When the federal government legalized cannabis, the city’s plan was to begin with a blend of five public and private operators, and to have one shop in each of the downtown, uptown and Sapperton neighbourhoods and two shops in remaining commercial areas. All five of the applications awaiting public hearing dates are private stores; the proposed government B.C. Cannabis Store at Queensborough Landing Shopping Centre ranked lower in the scoring system than the private store proposed in Queensborough.

The city has agreed to monitor the process related to the first round of applicants, but council has also directed staff to move forward immediately on a separate review the process related to public cannabis stores.

“It had always been our intent that we would consider one,” Mayor Jonathan Cote said of a government store. “I would actually … suggest that we actually create another process just to look at how can we get a public store in our community but doesn’t have to wait for another round.”

Coun. Chuck Puchmayr said he’d like to see the city move forward quickly to create a policy related to public stores. Coun. Nadine Nakagawa said the process that was put in place for the first round of applications created some difficulty for the way the public applicant interacted with the checklist used to evaluate applications.

“One of the things I think we didn’t recognize was sort of the scale of the difference between public store and private store operations, and how we would have to evaluate it,” said Coun. Patrick Johnstone. “I think if we went back and did this all again, I think we would have approached it in a different way. That was part of our learning experience.”

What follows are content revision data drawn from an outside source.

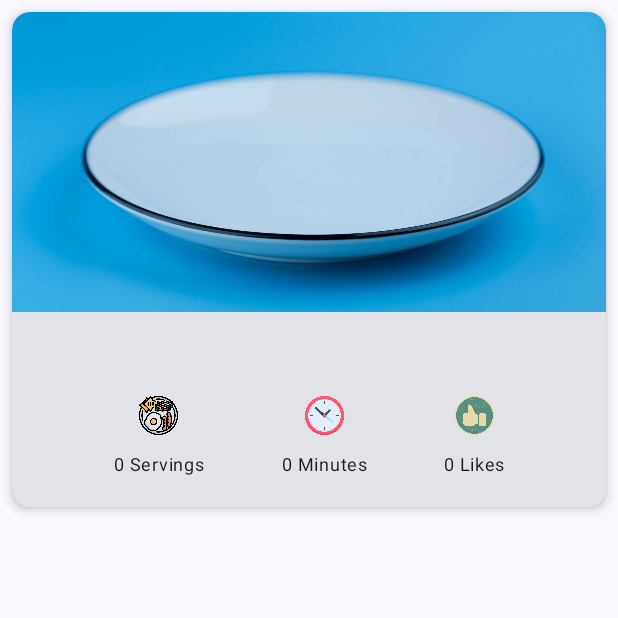
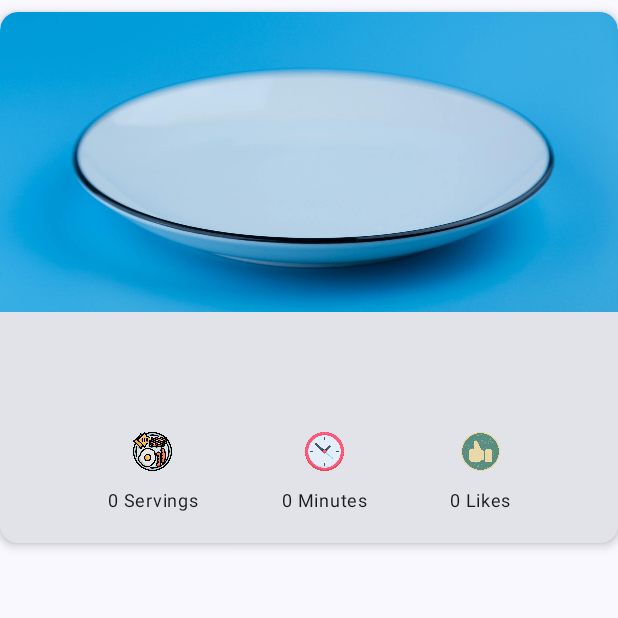
Before and after one commit to DanilValiahmedov/CookingRecipes, an Android app built with Jetpack Compose: the composable RecipeCard shown on its own in the app's theme, on a phone screen of 412 x 824 dp, the top half of it. Run offline under Robolectric (Android 15) with nearby library versions, the light colour scheme and no system bars; pictures from the network do not load.

Commit message:
Исправил визуальную состовляющую

```diff
--- a/app/build.gradle.kts
+++ b/app/build.gradle.kts
@@ -4,6 +4,7 @@ plugins {
     alias(libs.plugins.android.application)
     alias(libs.plugins.kotlin.android)
     alias(libs.plugins.kotlin.compose)
+    kotlin("plugin.serialization") version "2.0.21"
 }
 
 val localProperties = Properties()
--- a/app/src/main/AndroidManifest.xml
+++ b/app/src/main/AndroidManifest.xml
@@ -9,9 +9,9 @@
         android:allowBackup="true"
         android:dataExtractionRules="@xml/data_extraction_rules"
         android:fullBackupContent="@xml/backup_rules"
-        android:icon="@mipmap/ic_launcher"
+        android:icon="@drawable/ic_app"
         android:label="@string/app_name"
-        android:roundIcon="@mipmap/ic_launcher_round"
+        android:roundIcon="@drawable/ic_app"
         android:supportsRtl="true"
         android:theme="@style/Theme.CookingRecipes">
         <activity
--- a/app/src/main/java/com/valimade/cookingrecipes/di/HttpClientModule.kt
+++ b/app/src/main/java/com/valimade/cookingrecipes/di/HttpClientModule.kt
@@ -20,7 +20,7 @@ val httpClientModule = module {
                 })
             }
             defaultRequest {
-                url("https://api.spoonacular.com/")
+                url("https://api.spoonacular.com")
                 header(HttpHeaders.ContentType, ContentType.Application.Json)
             }
         }
--- a/app/src/main/java/com/valimade/cookingrecipes/presentation/components/RecipeCard.kt
+++ b/app/src/main/java/com/valimade/cookingrecipes/presentation/components/RecipeCard.kt
@@ -15,6 +15,7 @@ import androidx.compose.material3.Text
 import androidx.compose.runtime.Composable
 import androidx.compose.ui.Modifier
 import androidx.compose.ui.draw.clip
+import androidx.compose.ui.graphics.Color
 import androidx.compose.ui.layout.ContentScale
 import androidx.compose.ui.res.painterResource
 import androidx.compose.ui.text.font.FontWeight
@@ -23,6 +24,8 @@ import androidx.compose.ui.unit.sp
 import coil.compose.AsyncImage
 import com.valimade.cookingrecipes.R
 import com.valimade.cookingrecipes.presentation.model.RecipeUI
+import com.valimade.cookingrecipes.utils.ui.theme.MainBlueColor
+import com.valimade.cookingrecipes.utils.ui.theme.MainPinkColor
 
 @Composable
 fun RecipeCard(
@@ -32,8 +35,8 @@ fun RecipeCard(
     Card(
         modifier = Modifier
             .fillMaxWidth()
-            .padding(8.dp)
-            .clickable { onClick?.invoke() },
+            .padding(vertical = 8.dp)
+            .clickable { onClick() },
         shape = RoundedCornerShape(12.dp),
         elevation = CardDefaults.cardElevation(defaultElevation = 4.dp)
     ) {
@@ -57,9 +60,14 @@ fun RecipeCard(
             ) {
                 Text(
                     text = recipe.title,
+                    color = MainPinkColor,
                     fontWeight = FontWeight.Bold,
                     fontSize = 18.sp,
-                    maxLines = 2,
+                )
+
+                Text(
+                    text = recipe.annotation,
+                    color = MainBlueColor,
                 )
 
                 Spacer(modifier = Modifier.height(16.dp))
@@ -70,17 +78,17 @@ fun RecipeCard(
                 ) {
                     IconWithInformation(
                         iconUrl = R.drawable.ic_dish,
-                        text = "${recipe.servings ?: 0} Servings"
+                        text = "${recipe.servings} Servings"
                     )
 
                     IconWithInformation(
                         iconUrl = R.drawable.ic_watch,
-                        text = "${recipe.cookingMinutes} Minutes"
+                        text = "${recipe.readyInMinutes} Minutes"
                     )
 
                     IconWithInformation(
                         iconUrl =R.drawable.ic_like,
-                        text = "${recipe.aggregateLikes ?: 0} Likes"
+                        text = "${recipe.aggregateLikes} Likes"
                     )
                 }
             }
--- a/app/src/main/java/com/valimade/cookingrecipes/presentation/model/RecipeUI.kt
+++ b/app/src/main/java/com/valimade/cookingrecipes/presentation/model/RecipeUI.kt
@@ -4,7 +4,7 @@ data class RecipeUI(
     val title: String = "",
     val image: String = "",
     val servings: Int = 0,
-    val cookingMinutes: Int =  0,
+    val readyInMinutes: Int =  0,
     val aggregateLikes: Int =  0,
-    val summary: String = "",
+    val annotation: String = "",
 )
--- a/app/src/main/java/com/valimade/cookingrecipes/utils/ui/theme/Color.kt
+++ b/app/src/main/java/com/valimade/cookingrecipes/utils/ui/theme/Color.kt
@@ -1,6 +1,9 @@
 package com.valimade.cookingrecipes.utils.ui.theme
 
 import androidx.compose.ui.graphics.Color
+
+val MainPinkColor = Color(0xFFFC00D6)
+val MainBlueColor = Color(0xFF0099FF)
 
 val Purple80 = Color(0xFFD0BCFF)
 val PurpleGrey80 = Color(0xFFCCC2DC)
--- a/app/src/main/res/values/strings.xml
+++ b/app/src/main/res/values/strings.xml
@@ -1,3 +1,3 @@
 <resources>
-    <string name="app_name">CookingRecipes</string>
+    <string name="app_name">VeryTasty</string>
 </resources>
```
Also changed, not shown: app/src/main/java/com/valimade/cookingrecipes/data/model/RecipesResponse.kt (added, +8 -0 lines), app/src/main/java/com/valimade/cookingrecipes/data/repository/RecipesRepositoryImpl.kt (+12 -2 lines), app/src/main/java/com/valimade/cookingrecipes/presentation/RecipeListScreen.kt (+10 -3 lines), app/src/main/java/com/valimade/cookingrecipes/presentation/components/AppHeader.kt (added, +38 -0 lines), app/src/main/java/com/valimade/cookingrecipes/presentation/mapper/RecipesMapperUI.kt (+23 -2 lines), app/src/main/res/drawable/ic_app.xml (added, +29 -0 lines).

Currently, the city is waiting for the results of the provincial government’s financial integrity and security checks for the first five applicants and will schedule public hearings related to the applications once the results of the checks are known.

A May 27 staff report summarized the cannabis retail location review process and outlined the next steps in the process, which includes a series of approvals from the city and the province before stores can open. A monitoring period will give the city time to assess whether changes need to be made to the process when considering future applications for cannabis shops.

“The monitoring period, we feel, is an important period for understanding what changes need to be made to the scorecard and what changes need to be made for the next rounds,” said planner Mike Watson. “We can certainly start to put the framework together for that next round and bring that back to council. We think we can learn some lessons through the conclusion of this existing process as well that we’d like to factor in.”

Coun. Jaimie McEvoy said he wants to ensure the process doesn’t favour corporations over small, independent business people. He noted that delays in getting checks back from the province can be challenging for independent businesses.

“I’d like to see a system where some of those independents are not denied their opportunity to launch a business and try to make a go of it,” he said.

Cote suggested it would be appropriate for council and staff to have a workshop to discuss issues related to the next round of applications, including when that should occur and whether changes need to be made to the scoring requirements used to rank the applications.

Since deciding which five applications will be considered in the first round of public hearings, some of the applicants have appeared before council to express concern about the scoring and ranking of their applications.

“Staff is confident that this process has led to an objective and equitable review process per the council approved process,” said a report to council.